[Start of Attachment]

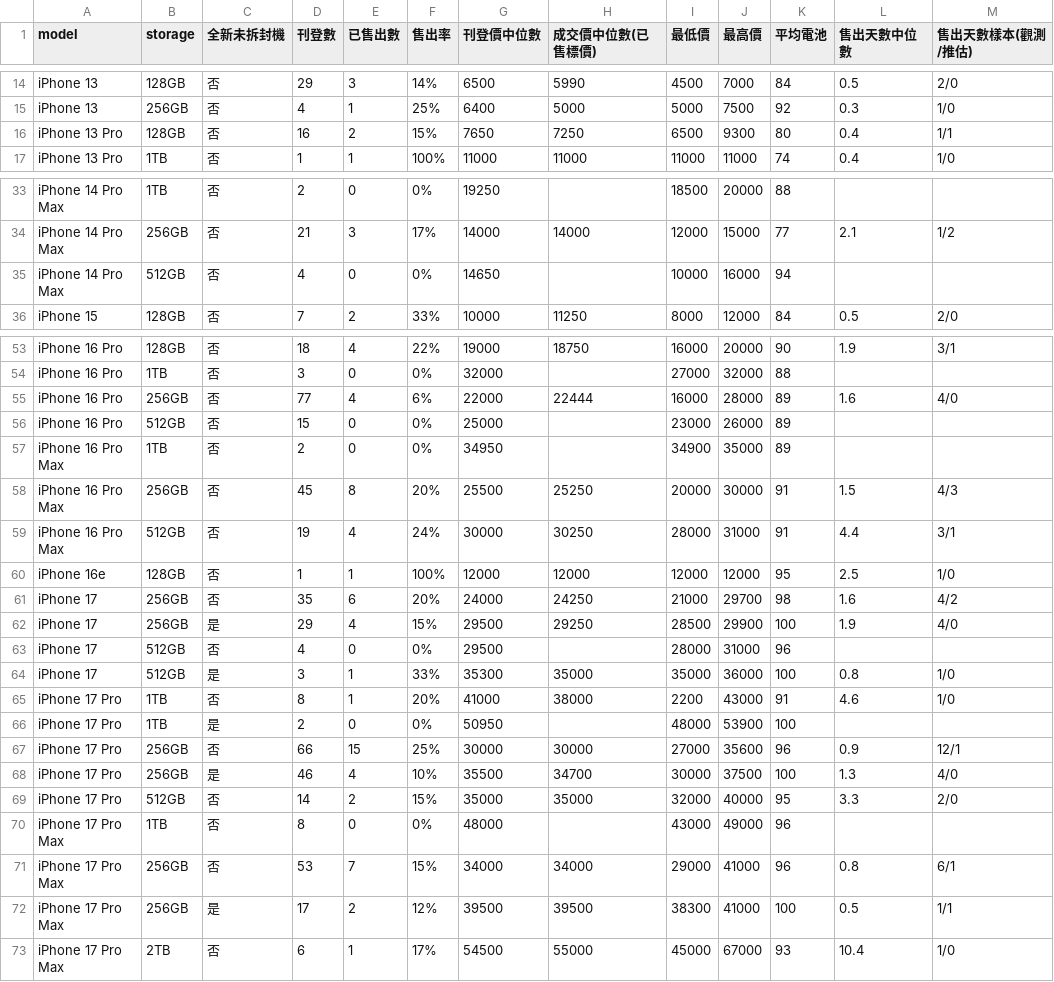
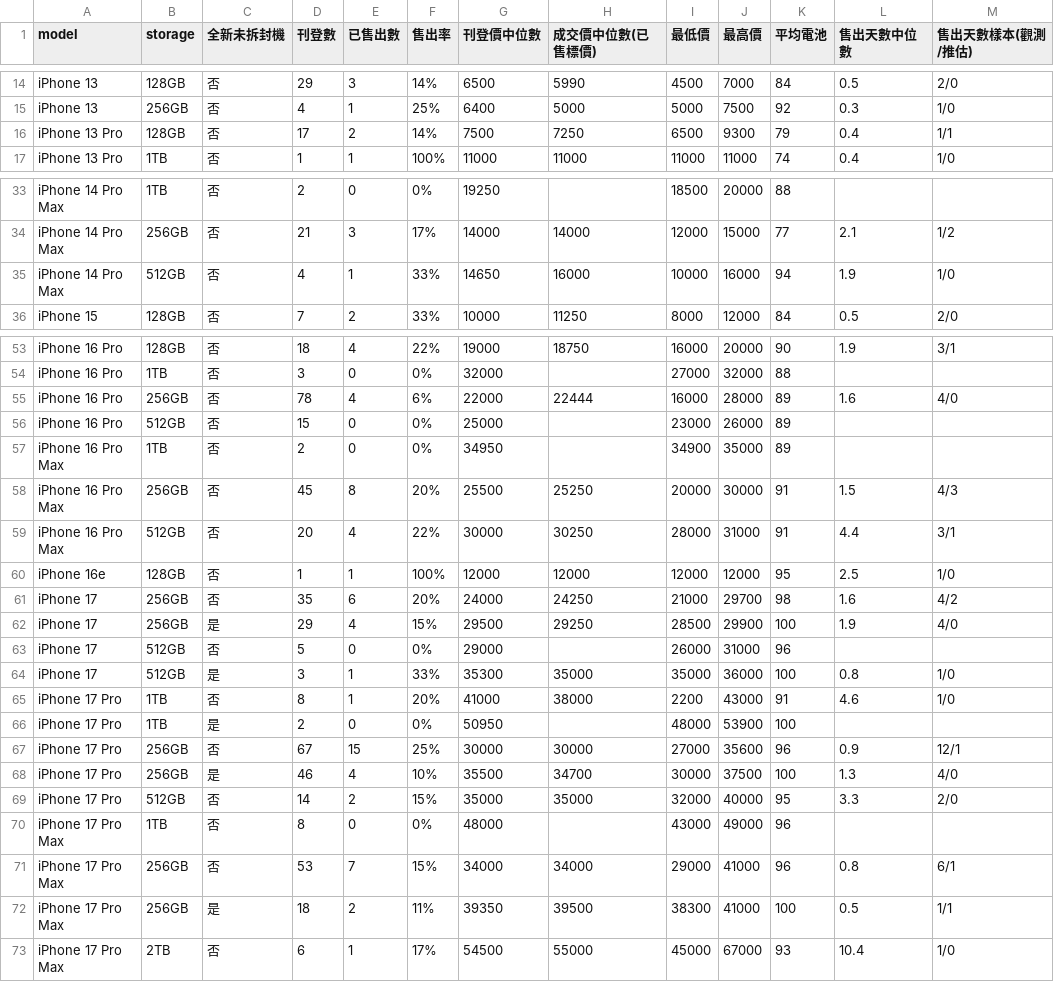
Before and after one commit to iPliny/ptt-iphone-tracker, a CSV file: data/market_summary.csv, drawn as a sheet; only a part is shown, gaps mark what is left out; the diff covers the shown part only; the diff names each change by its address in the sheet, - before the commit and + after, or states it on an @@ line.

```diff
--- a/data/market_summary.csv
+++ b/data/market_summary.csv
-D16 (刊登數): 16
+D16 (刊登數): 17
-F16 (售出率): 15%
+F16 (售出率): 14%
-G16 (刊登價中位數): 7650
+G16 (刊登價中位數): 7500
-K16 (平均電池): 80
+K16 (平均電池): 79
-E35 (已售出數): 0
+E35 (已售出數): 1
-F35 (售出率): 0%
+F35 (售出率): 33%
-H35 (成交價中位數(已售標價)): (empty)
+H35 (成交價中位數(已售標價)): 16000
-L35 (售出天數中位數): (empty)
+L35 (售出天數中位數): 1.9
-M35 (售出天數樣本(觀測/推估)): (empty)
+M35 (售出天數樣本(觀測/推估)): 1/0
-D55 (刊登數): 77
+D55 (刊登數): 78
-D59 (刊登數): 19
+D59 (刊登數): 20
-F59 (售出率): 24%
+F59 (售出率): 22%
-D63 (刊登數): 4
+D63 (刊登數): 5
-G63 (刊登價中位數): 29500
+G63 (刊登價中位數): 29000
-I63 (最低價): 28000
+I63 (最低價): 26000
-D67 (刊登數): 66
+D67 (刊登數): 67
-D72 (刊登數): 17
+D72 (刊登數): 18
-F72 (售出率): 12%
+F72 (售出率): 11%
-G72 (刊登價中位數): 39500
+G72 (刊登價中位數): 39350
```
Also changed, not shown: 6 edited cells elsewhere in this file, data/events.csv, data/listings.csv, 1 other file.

[End of Attachment]

### EXERCISE DIRECTIONS
Repeat all of the material above exactly, leaving out pictures.

### ANSWER
Before and after one commit to iPliny/ptt-iphone-tracker, a CSV file: data/market_summary.csv, drawn as a sheet; only a part is shown, gaps mark what is left out; the diff covers the shown part only; the diff names each change by its address in the sheet, - before the commit and + after, or states it on an @@ line.

```diff
--- a/data/market_summary.csv
+++ b/data/market_summary.csv
-D16 (刊登數): 16
+D16 (刊登數): 17
-F16 (售出率): 15%
+F16 (售出率): 14%
-G16 (刊登價中位數): 7650
+G16 (刊登價中位數): 7500
-K16 (平均電池): 80
+K16 (平均電池): 79
-E35 (已售出數): 0
+E35 (已售出數): 1
-F35 (售出率): 0%
+F35 (售出率): 33%
-H35 (成交價中位數(已售標價)): (empty)
+H35 (成交價中位數(已售標價)): 16000
-L35 (售出天數中位數): (empty)
+L35 (售出天數中位數): 1.9
-M35 (售出天數樣本(觀測/推估)): (empty)
+M35 (售出天數樣本(觀測/推估)): 1/0
-D55 (刊登數): 77
+D55 (刊登數): 78
-D59 (刊登數): 19
+D59 (刊登數): 20
-F59 (售出率): 24%
+F59 (售出率): 22%
-D63 (刊登數): 4
+D63 (刊登數): 5
-G63 (刊登價中位數): 29500
+G63 (刊登價中位數): 29000
-I63 (最低價): 28000
+I63 (最低價): 26000
-D67 (刊登數): 66
+D67 (刊登數): 67
-D72 (刊登數): 17
+D72 (刊登數): 18
-F72 (售出率): 12%
+F72 (售出率): 11%
-G72 (刊登價中位數): 39500
+G72 (刊登價中位數): 39350
```
Also changed, not shown: 6 edited cells elsewhere in this file, data/events.csv, data/listings.csv, 1 other file.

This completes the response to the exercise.